__Material for the task__.

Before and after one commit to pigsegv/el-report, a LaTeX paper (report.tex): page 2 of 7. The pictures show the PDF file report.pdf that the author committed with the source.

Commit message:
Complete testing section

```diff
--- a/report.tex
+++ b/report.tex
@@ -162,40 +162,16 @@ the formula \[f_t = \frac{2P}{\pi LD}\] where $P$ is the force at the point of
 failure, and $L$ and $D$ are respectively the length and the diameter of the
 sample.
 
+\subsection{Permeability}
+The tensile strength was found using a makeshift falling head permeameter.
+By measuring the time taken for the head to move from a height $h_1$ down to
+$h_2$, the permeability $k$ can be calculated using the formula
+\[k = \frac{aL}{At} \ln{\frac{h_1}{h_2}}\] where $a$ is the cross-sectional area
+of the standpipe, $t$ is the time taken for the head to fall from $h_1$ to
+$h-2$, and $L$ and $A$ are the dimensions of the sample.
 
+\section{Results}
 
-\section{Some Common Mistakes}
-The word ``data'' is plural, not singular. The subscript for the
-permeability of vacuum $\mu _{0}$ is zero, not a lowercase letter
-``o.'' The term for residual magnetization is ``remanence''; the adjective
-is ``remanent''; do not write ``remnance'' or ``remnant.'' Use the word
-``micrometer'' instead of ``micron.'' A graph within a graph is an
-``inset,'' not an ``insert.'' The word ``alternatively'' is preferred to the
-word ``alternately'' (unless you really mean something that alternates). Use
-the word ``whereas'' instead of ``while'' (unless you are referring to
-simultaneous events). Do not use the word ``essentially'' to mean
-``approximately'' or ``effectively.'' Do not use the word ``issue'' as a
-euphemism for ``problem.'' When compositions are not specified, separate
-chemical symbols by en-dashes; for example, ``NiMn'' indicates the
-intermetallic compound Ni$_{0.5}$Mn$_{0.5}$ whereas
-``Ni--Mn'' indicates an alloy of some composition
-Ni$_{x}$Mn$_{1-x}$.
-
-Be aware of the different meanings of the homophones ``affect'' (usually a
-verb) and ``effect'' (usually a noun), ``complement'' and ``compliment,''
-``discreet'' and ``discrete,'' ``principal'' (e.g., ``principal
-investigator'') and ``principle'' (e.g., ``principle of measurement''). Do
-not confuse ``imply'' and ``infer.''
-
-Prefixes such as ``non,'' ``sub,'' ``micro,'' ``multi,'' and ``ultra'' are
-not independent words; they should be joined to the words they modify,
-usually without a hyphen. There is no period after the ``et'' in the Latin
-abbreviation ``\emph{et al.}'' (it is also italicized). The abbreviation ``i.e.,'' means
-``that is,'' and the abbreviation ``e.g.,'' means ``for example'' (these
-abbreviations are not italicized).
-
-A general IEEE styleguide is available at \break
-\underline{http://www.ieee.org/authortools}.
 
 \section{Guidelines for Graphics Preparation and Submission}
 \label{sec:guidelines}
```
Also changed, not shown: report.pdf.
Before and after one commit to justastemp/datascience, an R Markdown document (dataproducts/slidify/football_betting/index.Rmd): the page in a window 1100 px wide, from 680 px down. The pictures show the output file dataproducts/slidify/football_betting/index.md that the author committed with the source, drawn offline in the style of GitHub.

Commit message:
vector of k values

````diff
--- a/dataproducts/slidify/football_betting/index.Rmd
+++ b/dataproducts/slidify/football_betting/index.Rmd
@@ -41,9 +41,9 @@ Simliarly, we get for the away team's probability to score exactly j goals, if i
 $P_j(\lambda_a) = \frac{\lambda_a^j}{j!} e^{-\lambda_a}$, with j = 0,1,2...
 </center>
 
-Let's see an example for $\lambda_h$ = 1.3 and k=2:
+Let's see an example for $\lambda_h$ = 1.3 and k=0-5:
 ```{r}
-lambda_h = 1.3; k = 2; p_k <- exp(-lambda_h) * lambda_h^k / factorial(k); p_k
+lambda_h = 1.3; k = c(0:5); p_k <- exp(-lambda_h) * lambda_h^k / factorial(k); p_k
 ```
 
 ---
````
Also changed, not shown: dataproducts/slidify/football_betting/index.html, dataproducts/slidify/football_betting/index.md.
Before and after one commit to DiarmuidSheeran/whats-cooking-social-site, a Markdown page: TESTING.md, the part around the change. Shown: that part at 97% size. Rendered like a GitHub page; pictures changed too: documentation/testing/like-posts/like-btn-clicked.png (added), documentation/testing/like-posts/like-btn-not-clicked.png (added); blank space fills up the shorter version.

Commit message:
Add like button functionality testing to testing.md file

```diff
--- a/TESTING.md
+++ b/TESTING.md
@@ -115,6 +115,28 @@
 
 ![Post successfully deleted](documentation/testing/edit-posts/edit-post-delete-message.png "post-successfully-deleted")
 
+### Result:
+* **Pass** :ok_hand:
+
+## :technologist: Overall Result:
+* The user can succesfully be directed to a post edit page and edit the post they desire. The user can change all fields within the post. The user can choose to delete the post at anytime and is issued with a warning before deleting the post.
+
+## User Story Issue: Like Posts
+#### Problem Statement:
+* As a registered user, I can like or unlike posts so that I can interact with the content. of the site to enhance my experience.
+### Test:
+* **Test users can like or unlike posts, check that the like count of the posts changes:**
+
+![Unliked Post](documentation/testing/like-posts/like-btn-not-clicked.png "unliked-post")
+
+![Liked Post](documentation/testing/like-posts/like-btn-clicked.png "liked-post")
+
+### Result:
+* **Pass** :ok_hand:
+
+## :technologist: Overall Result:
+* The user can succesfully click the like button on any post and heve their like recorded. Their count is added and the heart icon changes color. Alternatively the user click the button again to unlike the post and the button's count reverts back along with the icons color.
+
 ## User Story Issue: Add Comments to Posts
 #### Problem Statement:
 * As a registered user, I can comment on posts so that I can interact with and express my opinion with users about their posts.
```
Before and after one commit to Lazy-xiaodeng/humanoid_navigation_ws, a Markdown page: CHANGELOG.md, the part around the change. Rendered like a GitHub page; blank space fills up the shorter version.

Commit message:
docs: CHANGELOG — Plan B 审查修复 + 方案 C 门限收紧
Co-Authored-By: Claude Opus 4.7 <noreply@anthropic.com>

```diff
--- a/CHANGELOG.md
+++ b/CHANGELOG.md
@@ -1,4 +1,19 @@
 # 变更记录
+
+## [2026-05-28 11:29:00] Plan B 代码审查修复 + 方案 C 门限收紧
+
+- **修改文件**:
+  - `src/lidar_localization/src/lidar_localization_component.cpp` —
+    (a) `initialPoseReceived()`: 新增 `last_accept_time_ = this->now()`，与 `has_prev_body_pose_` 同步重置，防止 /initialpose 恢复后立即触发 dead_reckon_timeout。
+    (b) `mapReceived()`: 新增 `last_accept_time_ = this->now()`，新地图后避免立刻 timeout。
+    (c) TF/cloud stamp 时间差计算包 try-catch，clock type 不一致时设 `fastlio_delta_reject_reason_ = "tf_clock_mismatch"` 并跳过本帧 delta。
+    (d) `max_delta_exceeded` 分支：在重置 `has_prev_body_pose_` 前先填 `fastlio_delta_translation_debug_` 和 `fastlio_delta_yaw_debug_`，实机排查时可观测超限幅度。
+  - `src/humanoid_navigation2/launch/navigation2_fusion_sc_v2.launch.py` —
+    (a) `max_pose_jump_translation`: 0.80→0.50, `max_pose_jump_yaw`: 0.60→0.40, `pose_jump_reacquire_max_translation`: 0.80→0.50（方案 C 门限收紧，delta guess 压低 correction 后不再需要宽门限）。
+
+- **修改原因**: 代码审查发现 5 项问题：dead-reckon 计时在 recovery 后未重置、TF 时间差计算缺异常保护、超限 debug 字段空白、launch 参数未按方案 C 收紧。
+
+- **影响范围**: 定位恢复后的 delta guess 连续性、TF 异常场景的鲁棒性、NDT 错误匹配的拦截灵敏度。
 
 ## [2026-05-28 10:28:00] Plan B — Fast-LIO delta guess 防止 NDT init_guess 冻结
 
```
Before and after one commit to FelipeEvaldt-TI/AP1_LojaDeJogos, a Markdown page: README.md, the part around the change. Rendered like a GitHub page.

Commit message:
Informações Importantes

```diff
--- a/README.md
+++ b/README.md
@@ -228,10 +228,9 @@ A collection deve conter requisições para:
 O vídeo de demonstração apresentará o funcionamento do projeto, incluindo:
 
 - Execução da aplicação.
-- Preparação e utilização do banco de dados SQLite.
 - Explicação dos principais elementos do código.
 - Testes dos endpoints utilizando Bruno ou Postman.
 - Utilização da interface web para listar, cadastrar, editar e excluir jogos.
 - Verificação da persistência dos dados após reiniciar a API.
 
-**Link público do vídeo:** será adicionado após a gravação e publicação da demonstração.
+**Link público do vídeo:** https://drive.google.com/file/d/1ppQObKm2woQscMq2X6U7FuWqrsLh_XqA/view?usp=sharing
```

__The problem__.
Check each line above for the word "instead", and copy the lines where it appears.

__Expected answer__.
-``micrometer'' instead of ``micron.'' A graph within a graph is an
-the word ``whereas'' instead of ``while'' (unless you are referring to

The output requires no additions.